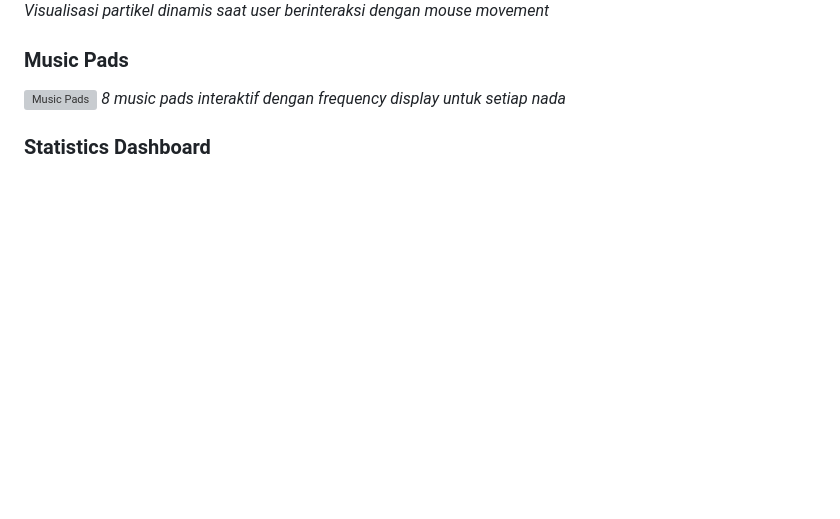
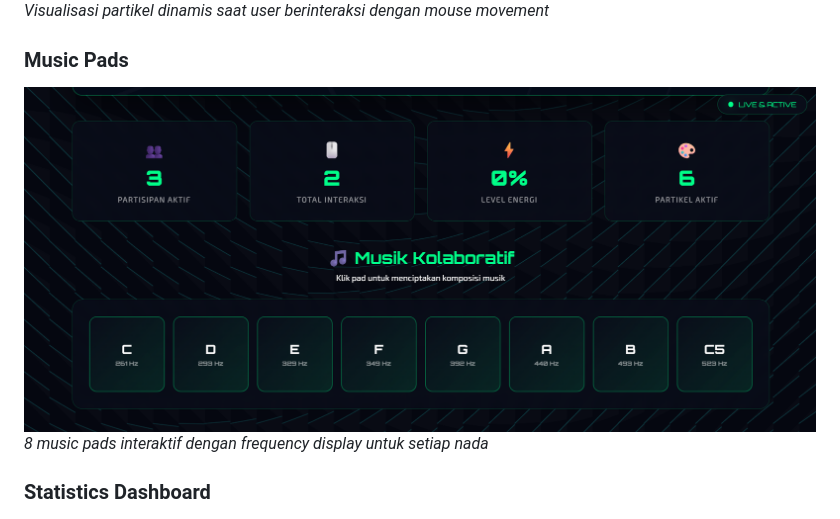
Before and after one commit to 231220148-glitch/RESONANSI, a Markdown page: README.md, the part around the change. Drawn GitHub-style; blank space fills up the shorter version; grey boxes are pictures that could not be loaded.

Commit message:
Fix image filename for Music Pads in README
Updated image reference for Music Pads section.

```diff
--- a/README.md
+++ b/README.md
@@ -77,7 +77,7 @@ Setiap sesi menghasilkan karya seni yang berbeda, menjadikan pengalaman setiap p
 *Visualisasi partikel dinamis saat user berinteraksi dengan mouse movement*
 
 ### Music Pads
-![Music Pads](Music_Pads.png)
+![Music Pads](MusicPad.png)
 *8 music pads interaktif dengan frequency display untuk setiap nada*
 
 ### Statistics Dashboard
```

########################################

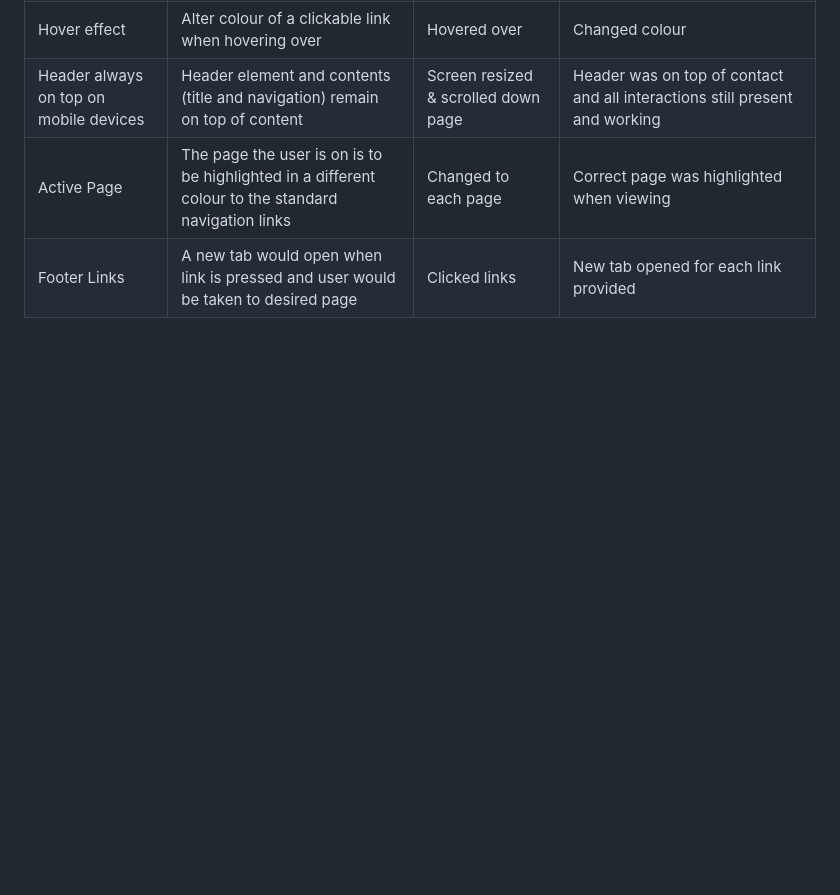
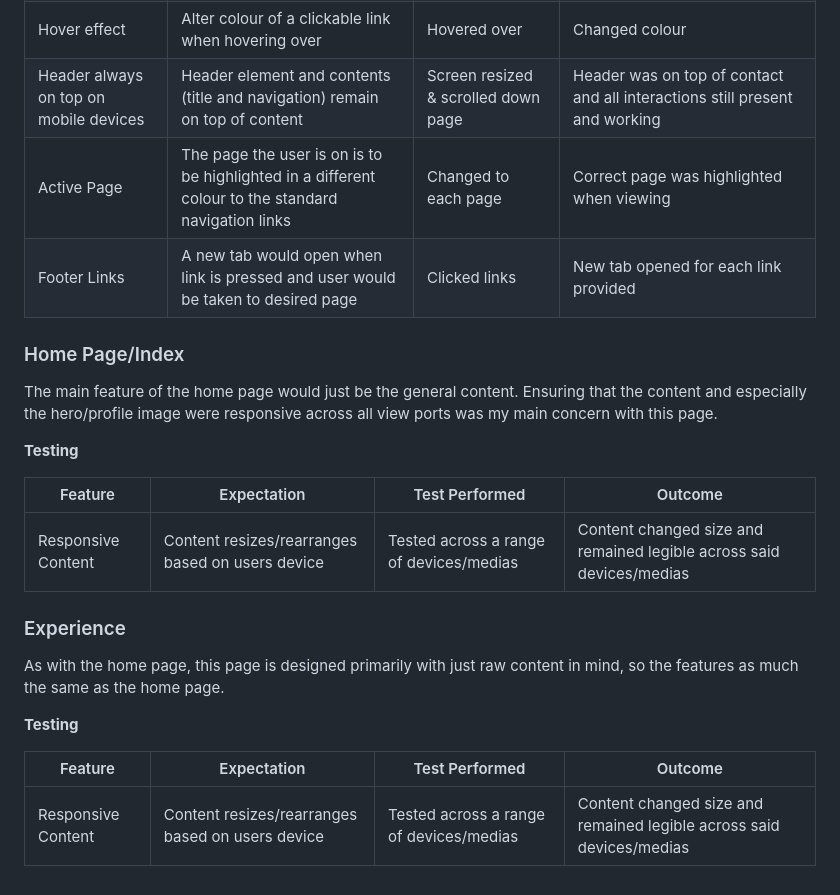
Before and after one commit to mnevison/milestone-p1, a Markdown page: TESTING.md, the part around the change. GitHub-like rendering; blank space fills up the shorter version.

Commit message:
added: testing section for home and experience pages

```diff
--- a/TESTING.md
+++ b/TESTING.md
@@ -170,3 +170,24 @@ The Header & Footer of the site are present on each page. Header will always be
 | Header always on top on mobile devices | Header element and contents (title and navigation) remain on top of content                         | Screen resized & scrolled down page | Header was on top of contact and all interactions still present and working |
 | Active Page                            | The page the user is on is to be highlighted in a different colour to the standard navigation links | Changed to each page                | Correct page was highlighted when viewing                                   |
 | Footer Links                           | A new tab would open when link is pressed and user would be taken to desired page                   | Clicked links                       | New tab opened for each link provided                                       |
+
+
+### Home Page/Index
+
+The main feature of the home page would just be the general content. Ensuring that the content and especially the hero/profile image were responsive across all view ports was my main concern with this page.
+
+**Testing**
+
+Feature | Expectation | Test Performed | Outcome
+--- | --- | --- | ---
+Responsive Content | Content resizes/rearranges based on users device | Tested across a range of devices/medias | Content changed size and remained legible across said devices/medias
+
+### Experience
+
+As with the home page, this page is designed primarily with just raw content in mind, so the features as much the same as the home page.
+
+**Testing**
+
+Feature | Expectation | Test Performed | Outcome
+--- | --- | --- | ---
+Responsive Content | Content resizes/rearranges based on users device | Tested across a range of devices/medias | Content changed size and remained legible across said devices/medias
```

########################################

A line counts if it holds the word "image". Work out how many lines in the listing count, and give only that number.

[RESULT FOR THIS TASK] 3